#### Task objective:
Please retype all of the records below word for word, leaving out any pictures.

++++ Source records ++++

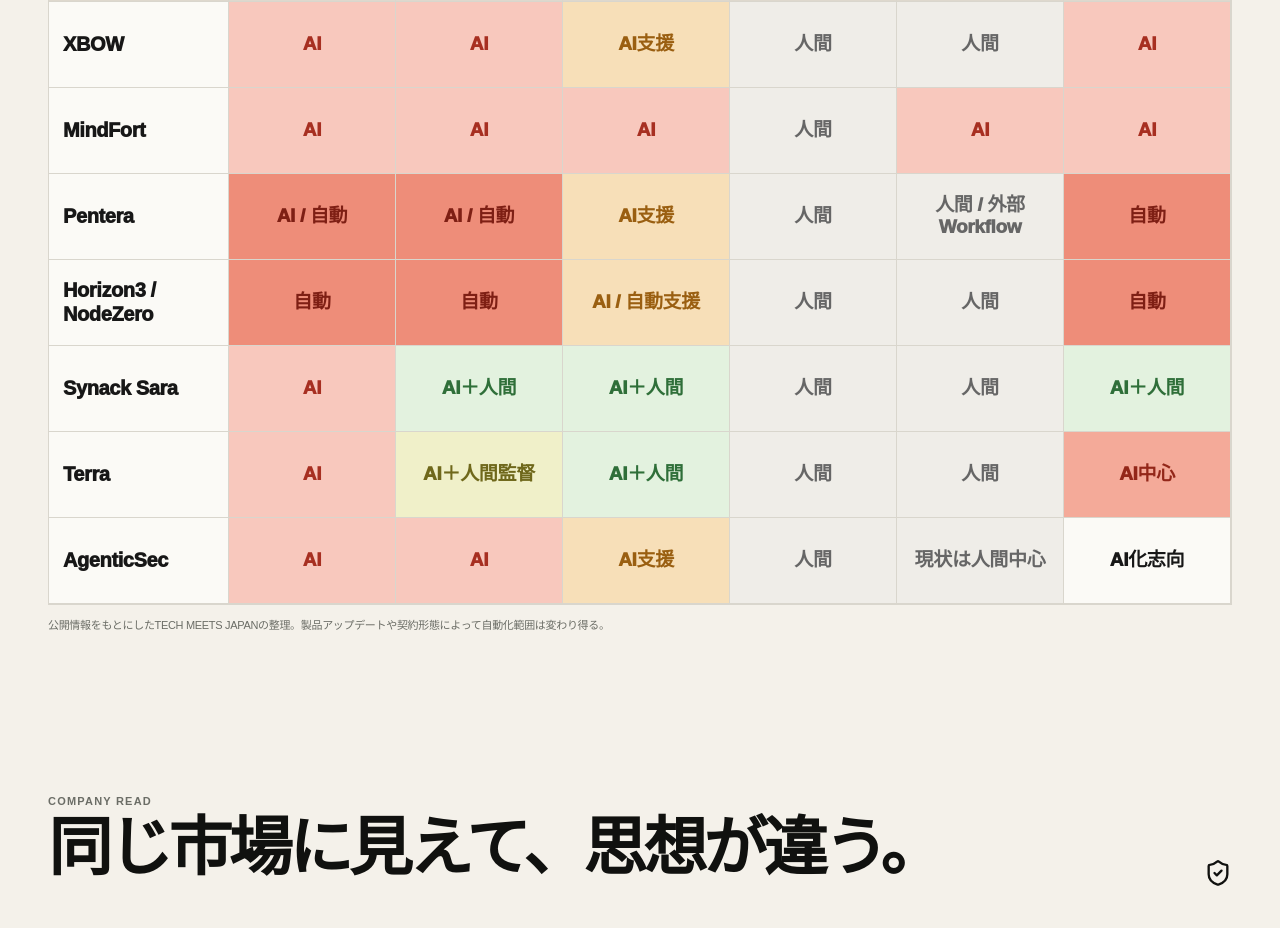
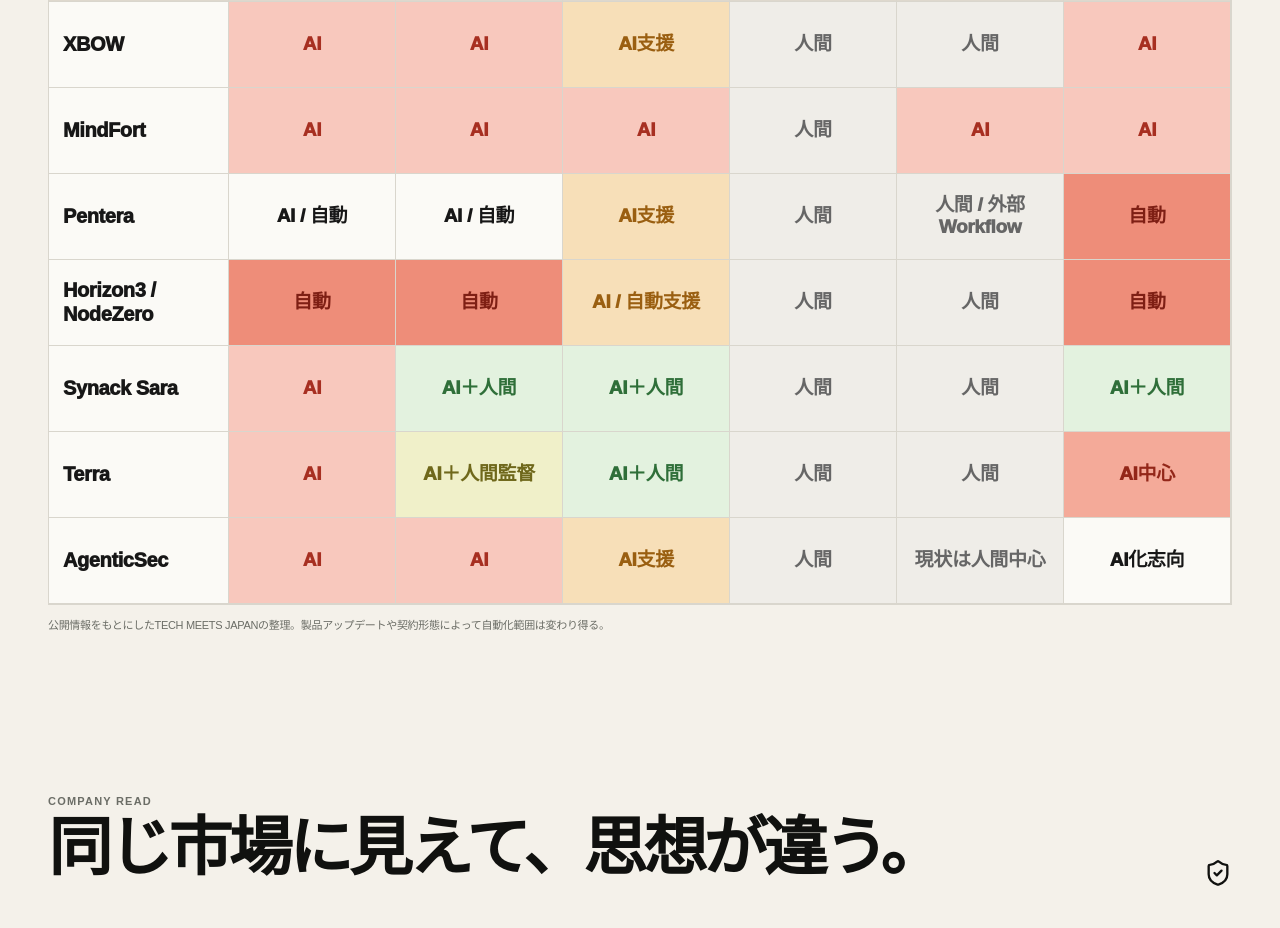
Before and after one commit to yasu-kai/tech-meets-japan, a Next.js app: page /research/offensive-ai in a window 1280 px wide. Shown: the part 1792-2720 px from the top of the page. Built offline with nearby package versions, Linux system fonts and the light colour scheme.

Commit message:
Distinguish AI autonomy from scripted automation

```diff
--- a/app/research/offensive-ai/page.tsx
+++ b/app/research/offensive-ai/page.tsx
@@ -19,9 +19,10 @@ const automationTone = (value:string) => {
   if (v.includes("AI＋人間監督")) return "tone-supervised";
   if (v.includes("AI＋人間")) return "tone-hybrid";
   if (v.includes("AI支援") || v.includes("AI/自動支援")) return "tone-assist";
+  if (v === "AI") return "tone-ai";
+  if (v.includes("AI/自動") || v.includes("AI＋自動")) return "tone-ai-auto";
   if (v.includes("AI中心")) return "tone-ai-centered";
-  if (v === "自動" || v.includes("AI/自動")) return "tone-auto";
-  if (v === "AI") return "tone-ai";
+  if (v === "自動") return "tone-auto";
   return "tone-neutral";
 };
 
```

++++

#### Your response:
Before and after one commit to yasu-kai/tech-meets-japan, a Next.js app: page /research/offensive-ai in a window 1280 px wide. Shown: the part 1792-2720 px from the top of the page. Built offline with nearby package versions, Linux system fonts and the light colour scheme.

Commit message:
Distinguish AI autonomy from scripted automation

```diff
--- a/app/research/offensive-ai/page.tsx
+++ b/app/research/offensive-ai/page.tsx
@@ -19,9 +19,10 @@ const automationTone = (value:string) => {
   if (v.includes("AI＋人間監督")) return "tone-supervised";
   if (v.includes("AI＋人間")) return "tone-hybrid";
   if (v.includes("AI支援") || v.includes("AI/自動支援")) return "tone-assist";
+  if (v === "AI") return "tone-ai";
+  if (v.includes("AI/自動") || v.includes("AI＋自動")) return "tone-ai-auto";
   if (v.includes("AI中心")) return "tone-ai-centered";
-  if (v === "自動" || v.includes("AI/自動")) return "tone-auto";
-  if (v === "AI") return "tone-ai";
+  if (v === "自動") return "tone-auto";
   return "tone-neutral";
 };
 
```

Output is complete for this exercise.